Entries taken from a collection
● ● ● ●
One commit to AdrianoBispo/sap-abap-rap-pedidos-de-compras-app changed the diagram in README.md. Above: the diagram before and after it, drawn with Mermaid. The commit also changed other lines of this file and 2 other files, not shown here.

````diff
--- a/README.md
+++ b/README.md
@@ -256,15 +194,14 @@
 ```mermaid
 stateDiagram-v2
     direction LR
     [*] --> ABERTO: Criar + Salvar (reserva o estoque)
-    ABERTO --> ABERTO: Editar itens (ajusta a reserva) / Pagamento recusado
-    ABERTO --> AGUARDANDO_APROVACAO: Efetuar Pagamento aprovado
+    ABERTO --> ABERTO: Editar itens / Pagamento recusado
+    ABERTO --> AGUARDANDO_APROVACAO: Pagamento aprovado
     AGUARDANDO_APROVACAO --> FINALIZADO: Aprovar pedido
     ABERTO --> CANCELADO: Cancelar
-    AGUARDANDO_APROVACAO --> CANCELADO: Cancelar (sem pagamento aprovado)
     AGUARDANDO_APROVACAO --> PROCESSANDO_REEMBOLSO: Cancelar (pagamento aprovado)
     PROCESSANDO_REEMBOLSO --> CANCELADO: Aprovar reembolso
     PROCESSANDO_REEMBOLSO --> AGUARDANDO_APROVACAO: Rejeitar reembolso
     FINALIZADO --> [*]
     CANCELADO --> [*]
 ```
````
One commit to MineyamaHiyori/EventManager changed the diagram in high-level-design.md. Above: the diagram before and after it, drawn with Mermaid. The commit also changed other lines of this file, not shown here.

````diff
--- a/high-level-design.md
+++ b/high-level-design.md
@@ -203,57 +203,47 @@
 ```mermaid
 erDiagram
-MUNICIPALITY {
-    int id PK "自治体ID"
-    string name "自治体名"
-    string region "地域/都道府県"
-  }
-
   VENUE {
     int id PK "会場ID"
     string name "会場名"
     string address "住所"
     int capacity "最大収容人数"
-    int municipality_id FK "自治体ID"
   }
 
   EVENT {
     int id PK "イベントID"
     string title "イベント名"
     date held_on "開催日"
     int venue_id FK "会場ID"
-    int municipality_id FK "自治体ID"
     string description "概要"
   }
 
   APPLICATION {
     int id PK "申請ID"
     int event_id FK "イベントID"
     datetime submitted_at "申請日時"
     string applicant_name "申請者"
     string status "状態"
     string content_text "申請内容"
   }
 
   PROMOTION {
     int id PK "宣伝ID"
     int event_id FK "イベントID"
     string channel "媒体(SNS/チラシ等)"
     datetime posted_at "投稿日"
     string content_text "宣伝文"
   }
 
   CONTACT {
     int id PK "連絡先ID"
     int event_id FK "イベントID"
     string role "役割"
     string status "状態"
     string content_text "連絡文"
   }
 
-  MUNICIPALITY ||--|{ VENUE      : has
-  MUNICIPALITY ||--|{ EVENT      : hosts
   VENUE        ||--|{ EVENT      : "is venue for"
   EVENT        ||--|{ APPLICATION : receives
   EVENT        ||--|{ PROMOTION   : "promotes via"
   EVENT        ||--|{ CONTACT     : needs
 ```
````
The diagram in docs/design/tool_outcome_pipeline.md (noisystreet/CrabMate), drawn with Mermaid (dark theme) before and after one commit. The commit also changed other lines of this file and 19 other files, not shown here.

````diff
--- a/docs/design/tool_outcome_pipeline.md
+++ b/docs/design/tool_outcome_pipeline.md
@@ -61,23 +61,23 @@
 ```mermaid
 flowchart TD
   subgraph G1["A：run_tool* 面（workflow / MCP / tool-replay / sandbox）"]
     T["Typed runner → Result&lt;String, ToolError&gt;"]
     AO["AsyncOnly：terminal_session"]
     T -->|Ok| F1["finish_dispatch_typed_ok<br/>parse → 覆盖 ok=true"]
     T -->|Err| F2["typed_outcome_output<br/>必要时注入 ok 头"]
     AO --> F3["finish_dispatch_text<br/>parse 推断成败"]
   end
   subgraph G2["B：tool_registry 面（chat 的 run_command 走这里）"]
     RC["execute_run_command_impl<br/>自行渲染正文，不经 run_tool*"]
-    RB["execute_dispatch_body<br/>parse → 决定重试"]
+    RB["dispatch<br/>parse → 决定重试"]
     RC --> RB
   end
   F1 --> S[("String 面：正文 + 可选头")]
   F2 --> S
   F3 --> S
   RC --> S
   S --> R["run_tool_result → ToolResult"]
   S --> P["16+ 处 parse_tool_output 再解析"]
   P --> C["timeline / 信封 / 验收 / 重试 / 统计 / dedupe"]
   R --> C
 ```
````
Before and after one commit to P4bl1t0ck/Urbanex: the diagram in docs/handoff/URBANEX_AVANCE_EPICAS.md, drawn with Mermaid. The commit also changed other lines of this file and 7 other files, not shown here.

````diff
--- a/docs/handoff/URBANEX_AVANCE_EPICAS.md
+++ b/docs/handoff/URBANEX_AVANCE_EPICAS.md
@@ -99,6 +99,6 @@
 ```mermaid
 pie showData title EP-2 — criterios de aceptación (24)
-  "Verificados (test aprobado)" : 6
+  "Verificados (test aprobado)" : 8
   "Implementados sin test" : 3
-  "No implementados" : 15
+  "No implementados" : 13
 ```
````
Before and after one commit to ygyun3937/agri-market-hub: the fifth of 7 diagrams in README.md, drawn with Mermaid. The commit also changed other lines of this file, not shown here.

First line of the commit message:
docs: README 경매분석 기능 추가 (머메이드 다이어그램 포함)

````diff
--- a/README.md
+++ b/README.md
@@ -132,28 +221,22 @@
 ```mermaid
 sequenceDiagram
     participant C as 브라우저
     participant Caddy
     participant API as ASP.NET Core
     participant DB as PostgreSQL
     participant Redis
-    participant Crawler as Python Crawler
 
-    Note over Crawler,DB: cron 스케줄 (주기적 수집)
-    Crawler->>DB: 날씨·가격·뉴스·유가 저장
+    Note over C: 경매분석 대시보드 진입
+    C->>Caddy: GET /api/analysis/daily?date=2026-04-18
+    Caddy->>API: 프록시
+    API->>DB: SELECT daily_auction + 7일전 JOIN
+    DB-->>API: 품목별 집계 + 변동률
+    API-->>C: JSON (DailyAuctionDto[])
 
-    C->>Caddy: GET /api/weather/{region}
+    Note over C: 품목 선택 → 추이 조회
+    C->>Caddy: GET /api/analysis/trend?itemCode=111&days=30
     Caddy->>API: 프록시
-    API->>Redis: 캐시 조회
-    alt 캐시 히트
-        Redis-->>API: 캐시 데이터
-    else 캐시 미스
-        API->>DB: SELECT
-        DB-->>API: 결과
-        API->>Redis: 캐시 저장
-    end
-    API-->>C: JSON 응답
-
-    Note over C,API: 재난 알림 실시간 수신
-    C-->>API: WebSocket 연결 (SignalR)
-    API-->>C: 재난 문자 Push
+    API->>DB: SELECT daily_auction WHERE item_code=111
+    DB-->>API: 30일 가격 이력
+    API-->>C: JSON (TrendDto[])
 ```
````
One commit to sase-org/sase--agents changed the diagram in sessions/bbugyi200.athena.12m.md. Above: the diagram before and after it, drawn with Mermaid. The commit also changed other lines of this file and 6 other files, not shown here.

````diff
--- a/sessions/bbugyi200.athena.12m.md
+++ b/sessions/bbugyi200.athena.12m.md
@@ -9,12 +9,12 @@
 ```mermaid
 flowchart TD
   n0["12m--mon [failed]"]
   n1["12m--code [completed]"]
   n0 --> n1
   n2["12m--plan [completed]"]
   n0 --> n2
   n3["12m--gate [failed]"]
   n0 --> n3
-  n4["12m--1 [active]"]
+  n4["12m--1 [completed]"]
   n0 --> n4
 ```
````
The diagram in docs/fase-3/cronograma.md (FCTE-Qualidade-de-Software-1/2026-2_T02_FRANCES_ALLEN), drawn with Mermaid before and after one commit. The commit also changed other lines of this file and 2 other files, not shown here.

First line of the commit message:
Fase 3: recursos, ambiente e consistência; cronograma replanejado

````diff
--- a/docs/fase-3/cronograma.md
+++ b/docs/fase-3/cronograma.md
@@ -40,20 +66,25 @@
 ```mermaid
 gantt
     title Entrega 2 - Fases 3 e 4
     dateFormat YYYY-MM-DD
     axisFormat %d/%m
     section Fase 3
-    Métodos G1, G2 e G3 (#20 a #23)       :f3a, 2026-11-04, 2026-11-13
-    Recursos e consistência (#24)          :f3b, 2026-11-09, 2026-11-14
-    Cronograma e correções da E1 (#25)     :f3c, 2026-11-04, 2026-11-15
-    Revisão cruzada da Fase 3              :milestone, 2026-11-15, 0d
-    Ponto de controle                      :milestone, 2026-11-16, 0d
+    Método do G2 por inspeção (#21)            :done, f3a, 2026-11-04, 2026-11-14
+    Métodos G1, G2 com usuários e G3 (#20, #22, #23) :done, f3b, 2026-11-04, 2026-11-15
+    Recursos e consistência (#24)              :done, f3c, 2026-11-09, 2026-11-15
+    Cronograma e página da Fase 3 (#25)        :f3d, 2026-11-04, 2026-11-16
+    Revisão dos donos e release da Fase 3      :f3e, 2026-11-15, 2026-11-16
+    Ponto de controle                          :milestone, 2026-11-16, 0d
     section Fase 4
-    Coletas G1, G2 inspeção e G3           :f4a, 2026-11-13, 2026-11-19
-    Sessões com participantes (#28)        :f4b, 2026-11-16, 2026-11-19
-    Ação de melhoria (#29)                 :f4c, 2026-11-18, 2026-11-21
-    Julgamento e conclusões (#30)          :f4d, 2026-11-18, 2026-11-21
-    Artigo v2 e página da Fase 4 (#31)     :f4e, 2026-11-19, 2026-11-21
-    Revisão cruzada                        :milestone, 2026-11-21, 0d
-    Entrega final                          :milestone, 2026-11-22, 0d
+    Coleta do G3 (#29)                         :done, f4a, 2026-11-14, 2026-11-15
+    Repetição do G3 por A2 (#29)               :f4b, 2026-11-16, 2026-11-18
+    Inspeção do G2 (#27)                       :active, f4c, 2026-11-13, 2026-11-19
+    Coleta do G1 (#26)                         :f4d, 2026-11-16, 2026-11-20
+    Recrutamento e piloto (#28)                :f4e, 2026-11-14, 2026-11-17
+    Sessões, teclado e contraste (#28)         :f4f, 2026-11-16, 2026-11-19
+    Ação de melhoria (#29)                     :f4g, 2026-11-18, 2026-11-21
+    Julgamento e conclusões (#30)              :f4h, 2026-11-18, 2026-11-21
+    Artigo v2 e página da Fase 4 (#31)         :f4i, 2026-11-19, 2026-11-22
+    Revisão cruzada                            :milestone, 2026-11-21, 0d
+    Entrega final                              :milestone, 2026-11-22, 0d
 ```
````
● ● ● ●
Task requirements: Where does "README" appear in the records above? Copy each line that holds it.

Solved problem:
One commit to AdrianoBispo/sap-abap-rap-pedidos-de-compras-app changed the diagram in README.md. Above: the diagram before and after it, drawn with Mermaid. The commit also changed other lines of this file and 2 other files, not shown here.
--- a/README.md
+++ b/README.md
Before and after one commit to ygyun3937/agri-market-hub: the fifth of 7 diagrams in README.md, drawn with Mermaid. The commit also changed other lines of this file, not shown here.
docs: README 경매분석 기능 추가 (머메이드 다이어그램 포함)
--- a/README.md
+++ b/README.md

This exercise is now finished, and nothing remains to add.